Those lines of the records that contain "elif" are to be located and copied.
== == ==
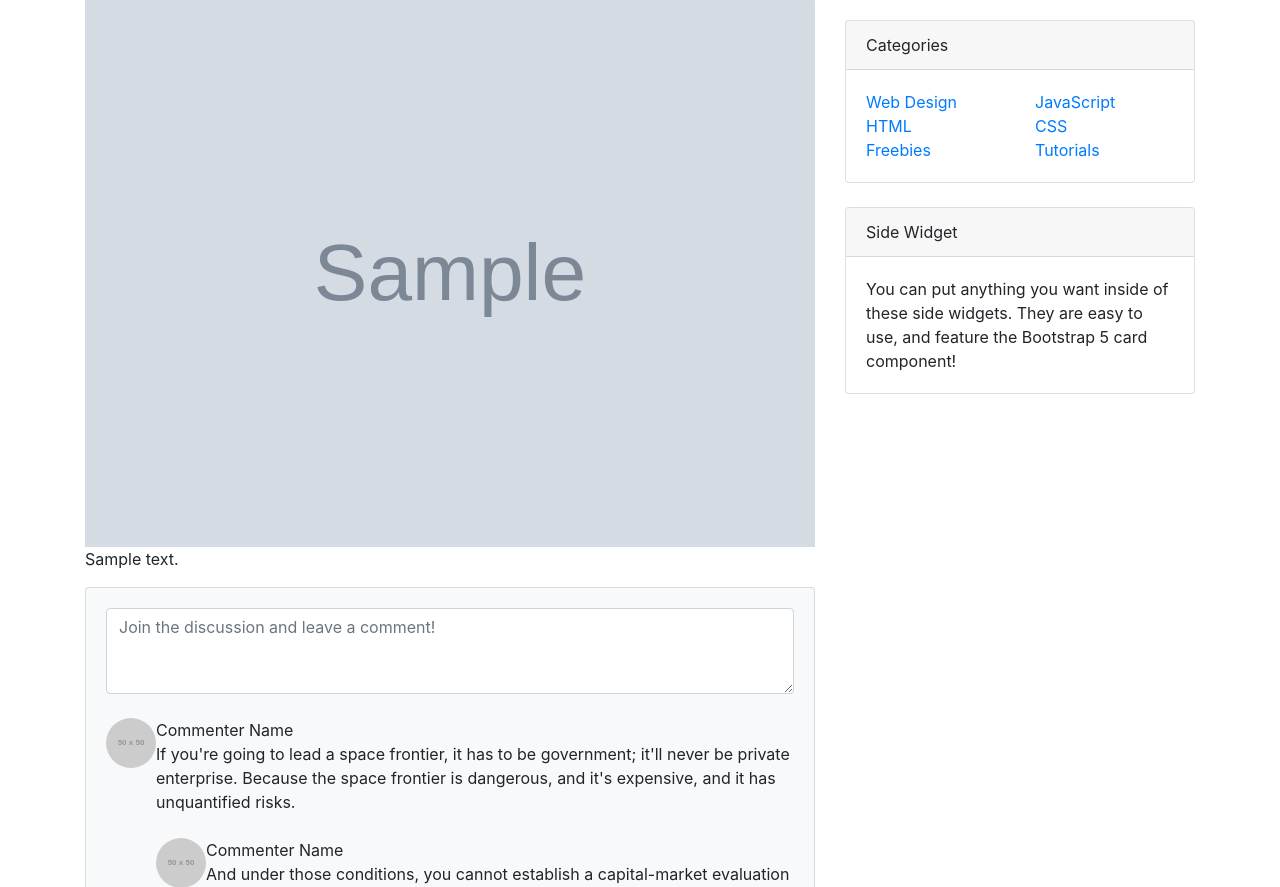
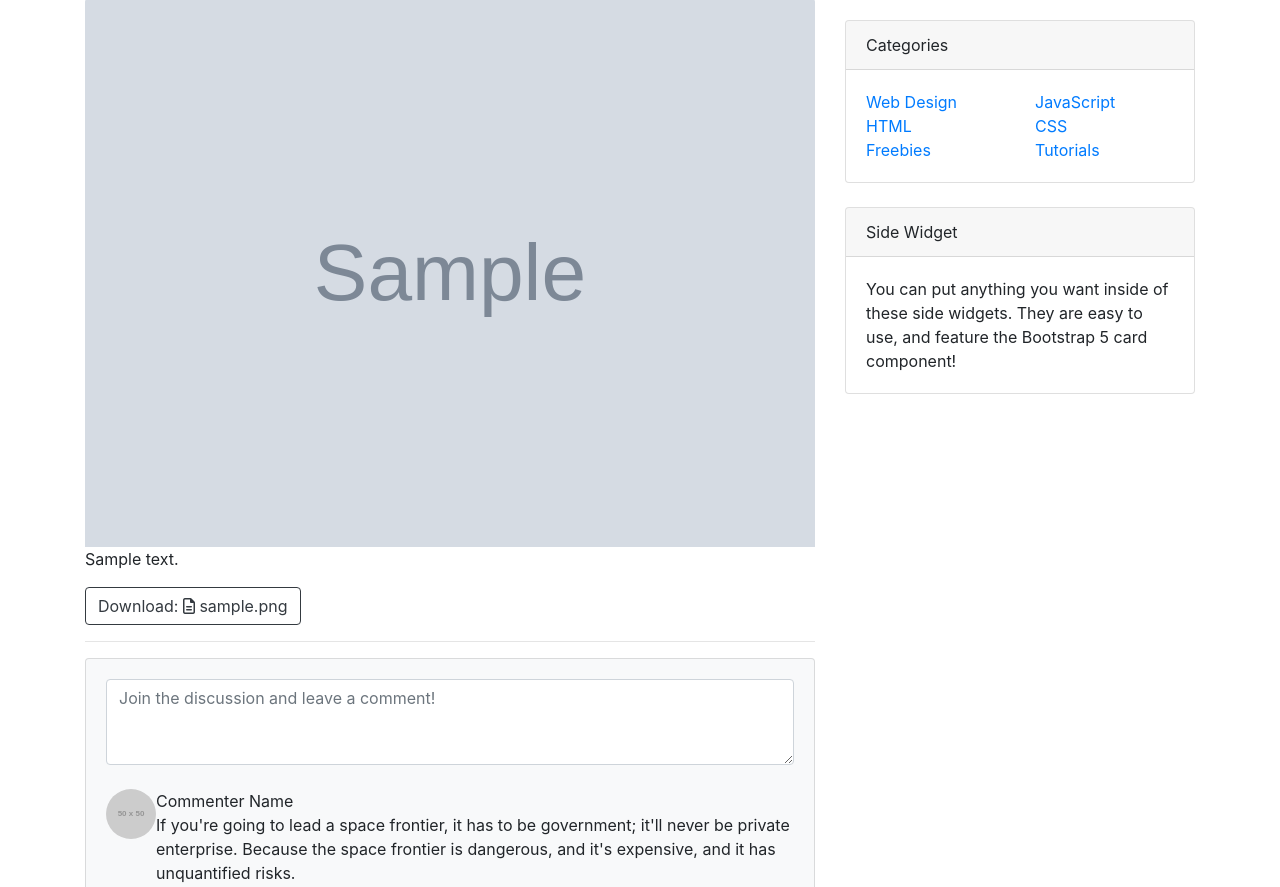
Before and after one commit to kyj119/capstone_django, a Django app: page /blog/1/ in a window 1280 px wide. Shown: the part 237-1124 px from the top of the page. Run offline with Django 4.2, Linux system fonts and the light colour scheme; tables that the repository leaves empty hold one stand-in row (values such as "Sample post"); grey boxes marked "Sample" are stand-in pictures; grey boxes labelled with a size stand in for pictures from a placeholder-image service; some libraries are stand-ins or nearby versions.

Commit message:
파일다운로드

```diff
--- a/blog/models.py
+++ b/blog/models.py
@@ -1,4 +1,5 @@
 from django.db import models
+import os
 
 class Post(models.Model):
     title = models.CharField(max_length=50)
@@ -15,3 +16,9 @@ class Post(models.Model):
 
     def get_absolute_url(self):
         return f'/blog/{self.pk}'
+
+    def get_file_name(self):
+        return os.path.basename(self.file_upload.name)
+
+    def get_file_ext(self):
+        return self.get_file_name().split('.')[-1]
--- a/blog/templates/blog/post_detail.html
+++ b/blog/templates/blog/post_detail.html
@@ -8,6 +8,7 @@
     <meta name="author" content="" />
     <title>{{ post.title }} | Blog</title>
     <!-- Favicon-->
+    <script src="https://kit.fontawesome.com/64f6cae8a8.js" crossorigin="anonymous"></script>
     <link rel="icon" type="image/x-icon" href="assets/favicon.ico" />
     <!-- Core theme CSS (includes Bootstrap)-->
     <link href="{% static './blog/bootstrap/bootstrap.min.css' %}" rel="stylesheet" type="text/css">
@@ -52,7 +53,24 @@
                 {% endif %}
                 <!-- Post content-->
                 <p>{{ post.content }}</p>
+
+                {% if post.file_upload %}
+                    <a href="{{ post.file_upload.url }}" type="button" class="btn btn-outline-dark" role="button" download>
+                        Download:
+                        {% if post.get_file_ext == 'xlsx' or post.get_file_ext == 'xls' %}
+                            <i class="far fa-file-excel"></i>
+                        {% elif post.get_file_ext == 'csv' %}
+                            <i class="far fa-file-csv"></i>
+                        {% elif post.get_file_ext == 'docx' %}
+                            <i class="far fa-file-word"></i>
+                        {% else %}
+                            <i class="far fa-file-alt"></i>
+                        {% endif %}
+                        {{ post.get_file_name }}
+                    </a>
+                {% endif %}
             </article>
+            <hr>
             <!-- Comments section-->
             <section class="mb-5">
                 <div class="card bg-light">
```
== == ==
• [EXERCISE SOLUTION]:
+                        {% elif post.get_file_ext == 'csv' %}
+                        {% elif post.get_file_ext == 'docx' %}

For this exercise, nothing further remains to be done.